The 2022 Strategy does, however, layout a more tailored proposal for trusts. Despite noting “U.S. trusts are not widely used for money laundering,” Treasury states that legislation enabling the IRS to collect “targeted settlor and beneficiary information . . . for trusts with U.S. bank or investment accounts that do not generate U.S. source income” may promote a number of AML/CFT goals. Such legislation could deter trusts and TCSPs from being used to hide illicit proceeds, facilitate inter-jurisdictional sharing of tax information, and improve access to beneficial ownership information for foreign tax authorities.
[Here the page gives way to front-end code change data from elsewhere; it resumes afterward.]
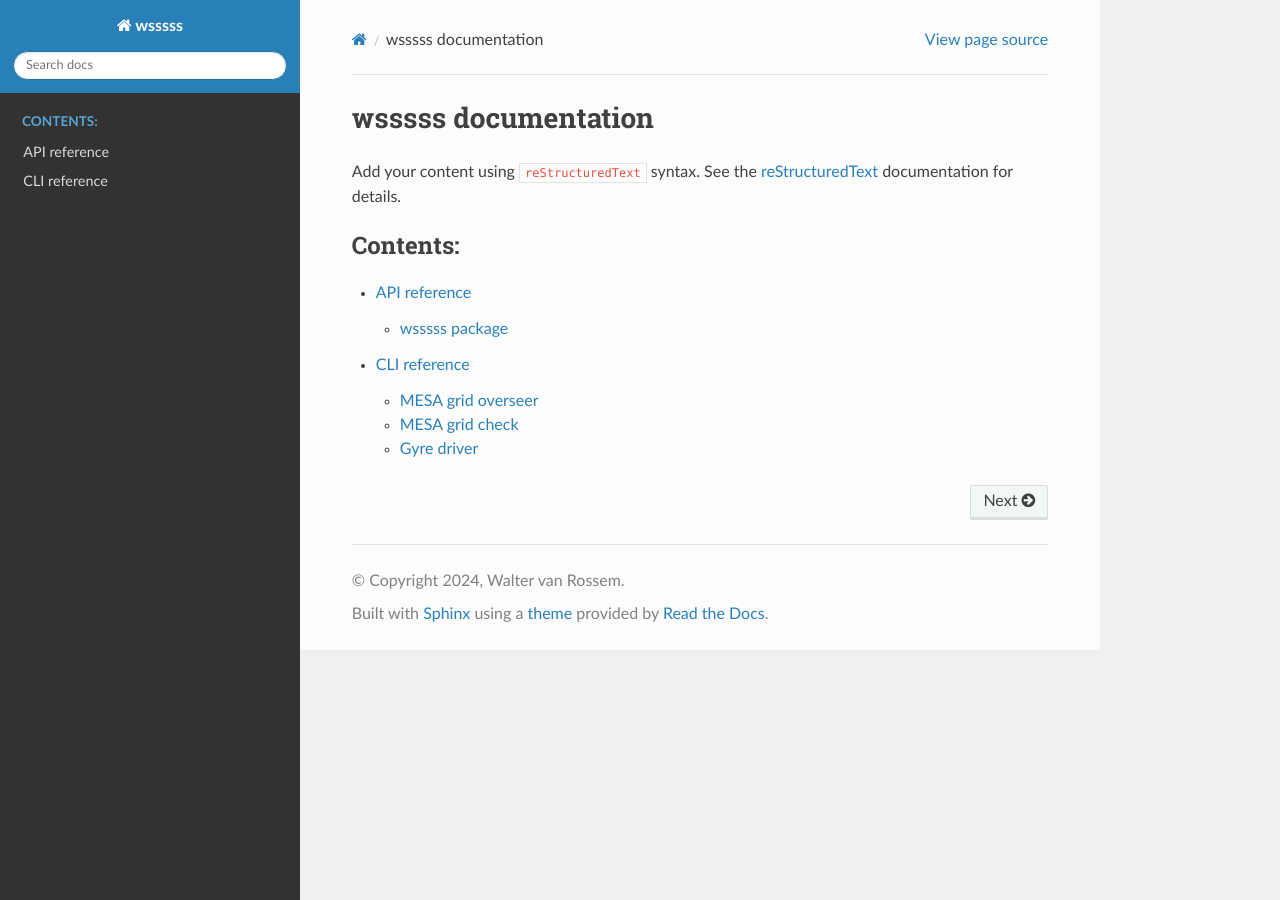
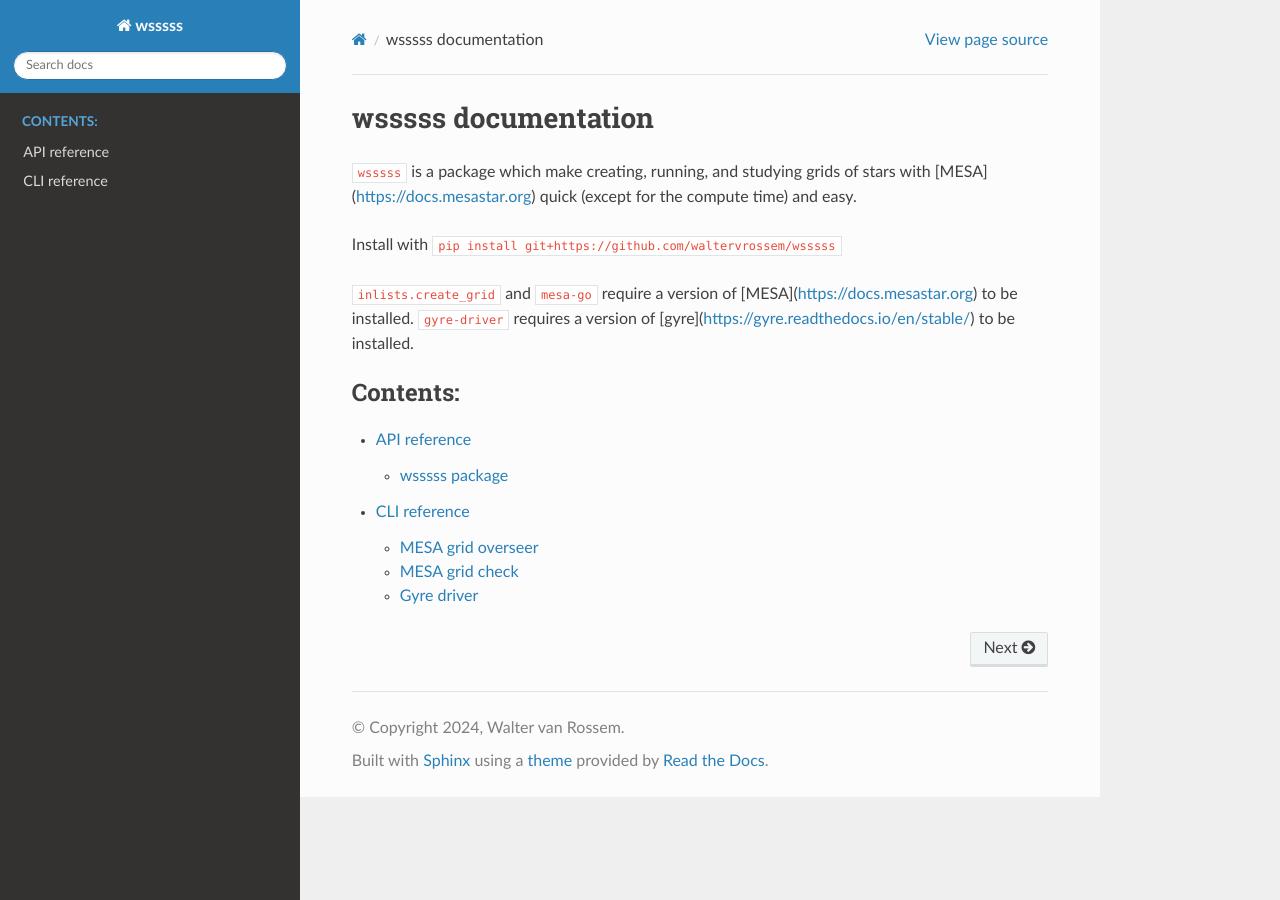
Before and after one commit to waltervrossem/wsssss, a Sphinx documentation site: the page built from docs/index.rst, in a window 1280 px wide. Built offline with Sphinx 7.4.7 and the Read the Docs theme 3.1.0, drawn with Linux system fonts in a browser that asks for light colours.

Commit message:
Add installation instructions in index.rst

```diff
--- a/docs/index.rst
+++ b/docs/index.rst
@@ -6,9 +6,14 @@
 wsssss documentation
 ====================
 
-Add your content using ``reStructuredText`` syntax. See the
-`reStructuredText <https://www.sphinx-doc.org/en/master/usage/restructuredtext/index.html>`_
-documentation for details.
+``wsssss`` is a package which make creating, running, and studying grids of stars with [MESA](https://docs.mesastar.org)
+quick (except for the compute time) and easy.
+
+Install with
+``pip install git+https://github.com/waltervrossem/wsssss``
+
+``inlists.create_grid`` and ``mesa-go`` require a version of [MESA](https://docs.mesastar.org) to be installed.
+``gyre-driver`` requires a version of [gyre](https://gyre.readthedocs.io/en/stable/) to be installed.
 
 
 .. toctree::
```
Treasury ultimately laid out six, 2024 Benchmarks for measuring progress in this arena. These standards collectively call for studying the actual risks of illicit financing activities among these groups not covered by the BSA, assessing the efficacy of the current AML/CFT framework at stopping such activity, and, where necessary, proposing strategies to more effectively mitigate these risks.